Record Data 1. Arrange the displays to see the table of “pH and Volume”. 2. Click the Startbutton to begin recording data. The Start button changes to a Keep button. • Note: Do not add any NaOHtitrant for the first reading. 3. When the pH value stabilizes, click Keep. Click the Tab key to move to the next row in the Table. 4. The Table display shows the first 'pH, Volume' pair in the first row. 5. Open the buret's valve and add some of the sodium hydroxide. Add enough titrantto raise the pH by about 0.15 units, and then close the valve. 6. After the titrant has been added and the pH reading stabilizes, type the total volume of sodium hydroxide added into the next row in the table and then click Keep. • Note: To read the volume, measure at the bottom of the meniscus of the sodium hydroxide solution in the buret.

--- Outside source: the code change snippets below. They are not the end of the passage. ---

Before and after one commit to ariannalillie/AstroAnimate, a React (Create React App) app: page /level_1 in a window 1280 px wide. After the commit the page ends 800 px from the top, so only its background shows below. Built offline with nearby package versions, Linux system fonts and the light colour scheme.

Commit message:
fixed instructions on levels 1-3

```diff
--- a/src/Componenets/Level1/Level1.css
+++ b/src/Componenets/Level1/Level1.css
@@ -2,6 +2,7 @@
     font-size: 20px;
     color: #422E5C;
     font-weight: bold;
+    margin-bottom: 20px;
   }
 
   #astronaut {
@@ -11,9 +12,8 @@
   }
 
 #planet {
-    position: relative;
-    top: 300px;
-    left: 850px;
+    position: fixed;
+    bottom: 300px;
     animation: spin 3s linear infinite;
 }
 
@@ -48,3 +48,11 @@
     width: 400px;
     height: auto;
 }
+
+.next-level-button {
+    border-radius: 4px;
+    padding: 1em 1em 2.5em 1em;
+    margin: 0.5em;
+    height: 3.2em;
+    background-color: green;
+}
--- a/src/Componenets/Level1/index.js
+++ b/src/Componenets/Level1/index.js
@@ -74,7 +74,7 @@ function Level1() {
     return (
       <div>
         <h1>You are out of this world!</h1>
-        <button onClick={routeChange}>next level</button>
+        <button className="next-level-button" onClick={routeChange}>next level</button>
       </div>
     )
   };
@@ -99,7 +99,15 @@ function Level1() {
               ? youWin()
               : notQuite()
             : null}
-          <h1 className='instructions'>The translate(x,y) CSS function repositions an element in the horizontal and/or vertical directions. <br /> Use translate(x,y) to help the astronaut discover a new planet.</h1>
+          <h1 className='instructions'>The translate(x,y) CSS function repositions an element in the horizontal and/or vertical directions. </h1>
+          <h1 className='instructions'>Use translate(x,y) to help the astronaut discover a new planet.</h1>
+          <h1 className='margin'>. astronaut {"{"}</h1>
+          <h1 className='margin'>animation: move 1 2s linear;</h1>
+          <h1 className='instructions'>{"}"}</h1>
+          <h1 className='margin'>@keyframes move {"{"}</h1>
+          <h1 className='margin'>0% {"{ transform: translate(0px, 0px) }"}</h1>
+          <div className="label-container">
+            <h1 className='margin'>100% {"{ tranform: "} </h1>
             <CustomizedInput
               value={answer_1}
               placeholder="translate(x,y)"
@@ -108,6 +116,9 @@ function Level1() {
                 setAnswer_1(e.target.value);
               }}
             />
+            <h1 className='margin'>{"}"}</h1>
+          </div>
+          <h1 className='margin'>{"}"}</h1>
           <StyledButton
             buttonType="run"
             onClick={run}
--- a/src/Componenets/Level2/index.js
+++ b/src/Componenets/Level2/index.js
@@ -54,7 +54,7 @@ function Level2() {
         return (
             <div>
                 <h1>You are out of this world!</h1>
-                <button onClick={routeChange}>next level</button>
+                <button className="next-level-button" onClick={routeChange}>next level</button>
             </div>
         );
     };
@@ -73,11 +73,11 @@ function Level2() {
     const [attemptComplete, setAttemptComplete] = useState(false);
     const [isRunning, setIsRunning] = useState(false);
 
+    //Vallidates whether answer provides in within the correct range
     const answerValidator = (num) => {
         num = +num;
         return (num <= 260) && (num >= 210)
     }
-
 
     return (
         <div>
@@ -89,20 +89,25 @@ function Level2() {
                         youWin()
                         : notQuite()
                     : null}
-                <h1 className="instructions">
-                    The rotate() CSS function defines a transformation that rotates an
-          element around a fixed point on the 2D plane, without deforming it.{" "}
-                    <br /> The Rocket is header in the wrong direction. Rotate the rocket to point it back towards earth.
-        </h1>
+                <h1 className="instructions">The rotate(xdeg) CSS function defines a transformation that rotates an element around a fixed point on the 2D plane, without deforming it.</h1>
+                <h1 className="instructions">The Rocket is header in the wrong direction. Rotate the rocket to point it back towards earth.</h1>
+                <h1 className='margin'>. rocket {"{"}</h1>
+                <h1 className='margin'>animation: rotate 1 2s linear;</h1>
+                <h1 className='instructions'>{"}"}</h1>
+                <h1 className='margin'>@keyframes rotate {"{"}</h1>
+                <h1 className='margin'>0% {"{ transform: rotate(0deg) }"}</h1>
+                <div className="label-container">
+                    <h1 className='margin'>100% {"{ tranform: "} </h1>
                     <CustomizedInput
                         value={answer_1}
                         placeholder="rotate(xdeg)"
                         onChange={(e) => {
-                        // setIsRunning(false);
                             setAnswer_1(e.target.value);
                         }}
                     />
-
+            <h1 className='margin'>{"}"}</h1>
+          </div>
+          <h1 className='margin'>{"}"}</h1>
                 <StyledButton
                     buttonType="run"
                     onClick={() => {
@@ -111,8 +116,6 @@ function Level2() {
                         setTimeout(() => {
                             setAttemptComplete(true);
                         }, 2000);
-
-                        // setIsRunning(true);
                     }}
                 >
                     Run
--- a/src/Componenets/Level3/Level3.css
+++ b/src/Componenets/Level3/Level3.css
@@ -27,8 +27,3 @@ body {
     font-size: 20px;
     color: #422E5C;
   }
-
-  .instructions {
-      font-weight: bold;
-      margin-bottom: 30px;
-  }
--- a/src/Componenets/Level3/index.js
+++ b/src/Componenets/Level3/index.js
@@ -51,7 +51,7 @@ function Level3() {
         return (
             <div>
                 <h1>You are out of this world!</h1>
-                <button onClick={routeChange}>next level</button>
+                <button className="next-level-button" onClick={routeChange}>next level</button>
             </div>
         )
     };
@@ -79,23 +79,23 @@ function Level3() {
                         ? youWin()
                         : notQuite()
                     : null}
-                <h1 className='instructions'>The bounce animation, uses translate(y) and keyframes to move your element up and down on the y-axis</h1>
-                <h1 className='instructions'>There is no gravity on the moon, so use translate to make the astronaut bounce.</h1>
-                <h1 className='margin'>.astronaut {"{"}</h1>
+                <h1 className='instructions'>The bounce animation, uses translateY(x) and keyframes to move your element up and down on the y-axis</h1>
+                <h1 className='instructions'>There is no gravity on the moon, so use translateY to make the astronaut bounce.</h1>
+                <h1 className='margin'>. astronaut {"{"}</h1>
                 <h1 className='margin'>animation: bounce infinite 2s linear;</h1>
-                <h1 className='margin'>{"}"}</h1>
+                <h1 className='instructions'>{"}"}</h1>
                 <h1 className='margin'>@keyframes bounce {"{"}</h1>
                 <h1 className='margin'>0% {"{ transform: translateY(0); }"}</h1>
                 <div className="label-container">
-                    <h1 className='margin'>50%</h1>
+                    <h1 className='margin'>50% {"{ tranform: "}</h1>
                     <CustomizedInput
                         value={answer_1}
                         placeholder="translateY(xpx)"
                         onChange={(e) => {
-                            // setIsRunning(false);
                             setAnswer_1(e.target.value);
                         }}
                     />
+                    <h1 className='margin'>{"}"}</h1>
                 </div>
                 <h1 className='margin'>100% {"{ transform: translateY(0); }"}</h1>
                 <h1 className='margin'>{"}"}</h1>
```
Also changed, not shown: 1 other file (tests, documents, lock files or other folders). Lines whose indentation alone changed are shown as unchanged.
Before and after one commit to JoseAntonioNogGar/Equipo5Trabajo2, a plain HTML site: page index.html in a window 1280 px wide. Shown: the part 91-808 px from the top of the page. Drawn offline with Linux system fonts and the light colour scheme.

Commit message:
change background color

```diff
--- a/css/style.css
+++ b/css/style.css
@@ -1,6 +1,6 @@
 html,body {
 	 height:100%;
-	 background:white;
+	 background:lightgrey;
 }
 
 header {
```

6. After the titrant has been added and the pH reading stabilizes, type the total volume of sodium hydroxide added into the next row in the table and then click Keep. • Note: To read the volume, measure at the bottom of the meniscus of the sodium hydroxide solution in the buret. 7. Continue adding sodium hydroxide solution in amounts that raise the pH by about 0.15 units. Each time type in the total amount of sodium hydroxide added. 8. When pH 3.5 is reached, change to 2-drop increments. Continue to type in the total volume of sodium hydroxide added after each increment. 9. After pH 10.5 is reached, again add larger increments of sodium hydroxide (enough to raise the pH by about 0.15 units) and type in the total volume of sodium hydroxide added.
10. Continue adding sodium hydroxide until the pH stops changing. Click the Stop button to end data recording. 11. Turn off the magnetic stirrer. Remove the pH Sensor from the solution. Rinse the pH Sensor in distilled water and dry the sensor gently. 12. Dispose of the solution in the beaker as instructed. 13. If time permits, repeat the procedure. 14. Save your DataStudio file as your group members’ name to the location of Document>EDCP447>Chemistry folder.
Analyze • Write a lab report using the Workbook in the Data Studio. 1. Insert your graph of pH versus Volume. 2. In your graph of pH versus Volume, use the Smart Tool to find the volume of titrant(sodium hydroxide solution) just before, just after, and at the equivalence point. Record your results in Table 1. 3-1. Use the values from Table 1, calculate the number of moles of NaOHused. Record the number in Table 2. 3-2. Move the Smart Tool cursor to the point on the plot where the pH is 7.0 (or as close as possible). Record the x-coordinate as the "NaOH volume added at the equivalence point” in Table 2. 4-1. Use the equation for the neutralization reaction to calculate the number of moles of HCl used. Record the number in Table 2. 4-2. The average of the volume of NaOH just before and just after the largest pH increase should be very close to the volume of NaOH added at pH = 7.